*** Supplied records ***

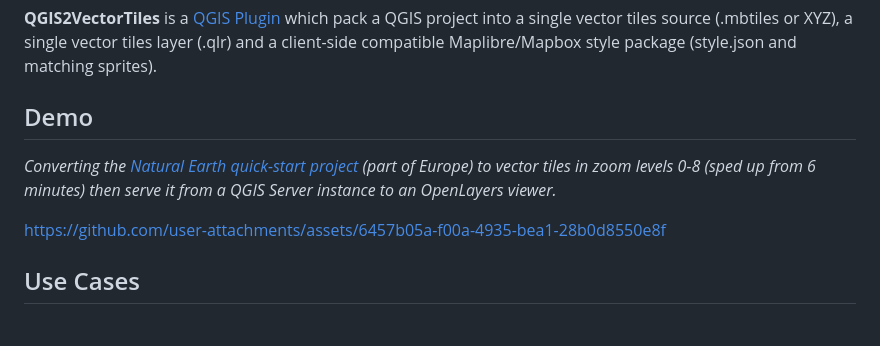
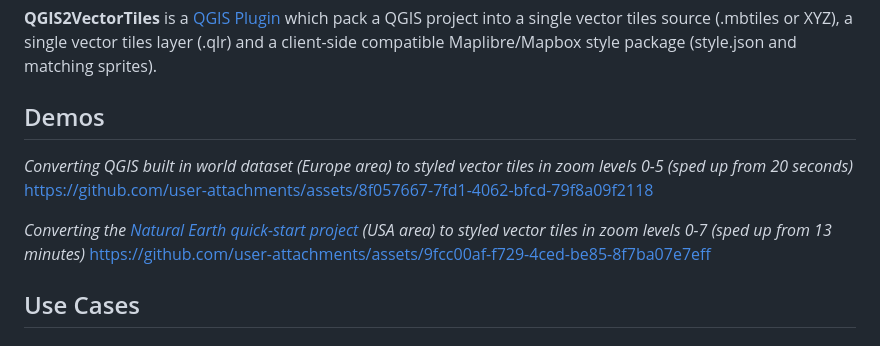
Before and after one commit to GallPeters/QGIS2VectorTiles, a Markdown page: README.md, the part around the change. GitHub-like rendering.

```diff
--- a/README.md
+++ b/README.md
@@ -2,11 +2,15 @@
 
 **QGIS2VectorTiles** is a [QGIS Plugin](https://plugins.qgis.org/plugins/QGIS2VectorTiles/) which pack a QGIS project into a single vector tiles source (.mbtiles or XYZ), a single vector tiles layer (.qlr) and a client-side compatible Maplibre/Mapbox style package (style.json and matching sprites).
 
-## Demo
+## Demos
 
-*Converting the [Natural Earth quick-start project](https://www.naturalearthdata.com/) (part of Europe) to vector tiles in zoom levels 0-8 (sped up from 6 minutes) then serve it from a QGIS Server instance to an OpenLayers viewer.*
+*Converting QGIS built in world dataset (Europe area) to styled vector tiles in zoom levels 0-5 (sped up from 20 seconds)*
+https://github.com/user-attachments/assets/8f057667-7fd1-4062-bfcd-79f8a09f2118
 
-https://github.com/user-attachments/assets/6457b05a-f00a-4935-bea1-28b0d8550e8f
+*Converting the [Natural Earth quick-start project](https://www.naturalearthdata.com/) (USA area) to styled vector tiles in zoom levels 0-7 (sped up from 13 minutes)*
+https://github.com/user-attachments/assets/9fcc00af-f729-4ced-be85-8f7ba07e7eff
+
+
 
 
 ## Use Cases
```
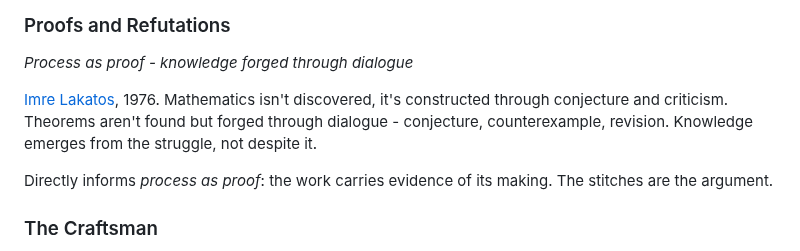
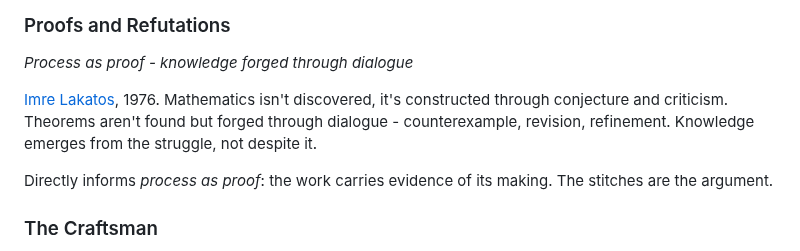
Before and after one commit to forkwright/ardent-site, a Markdown page: src/lexicon.md, the part around the change. GitHub-like rendering.

Commit message:
Fix duplicate 'conjecture' in lexicon Lakatos entry

```diff
--- a/src/lexicon.md
+++ b/src/lexicon.md
@@ -16,7 +16,7 @@ The ideas behind the work. Why we make what we make, how we think about craft, a
 ### Proofs and Refutations
 *Process as proof - knowledge forged through dialogue*
 
-[Imre Lakatos](https://en.wikipedia.org/wiki/Proofs_and_Refutations), 1976. Mathematics isn't discovered, it's constructed through conjecture and criticism. Theorems aren't found but forged through dialogue - conjecture, counterexample, revision. Knowledge emerges from the struggle, not despite it.
+[Imre Lakatos](https://en.wikipedia.org/wiki/Proofs_and_Refutations), 1976. Mathematics isn't discovered, it's constructed through conjecture and criticism. Theorems aren't found but forged through dialogue - counterexample, revision, refinement. Knowledge emerges from the struggle, not despite it.
 
 Directly informs *process as proof*: the work carries evidence of its making. The stitches are the argument.
 
```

*** End of Supplied records ***

Search the data above for the word "work" and show every line that has it.

@@ -16,7 +16,7 @@ The ideas behind the work. Why we make what we make, how we think about craft, a
 Directly informs *process as proof*: the work carries evidence of its making. The stitches are the argument.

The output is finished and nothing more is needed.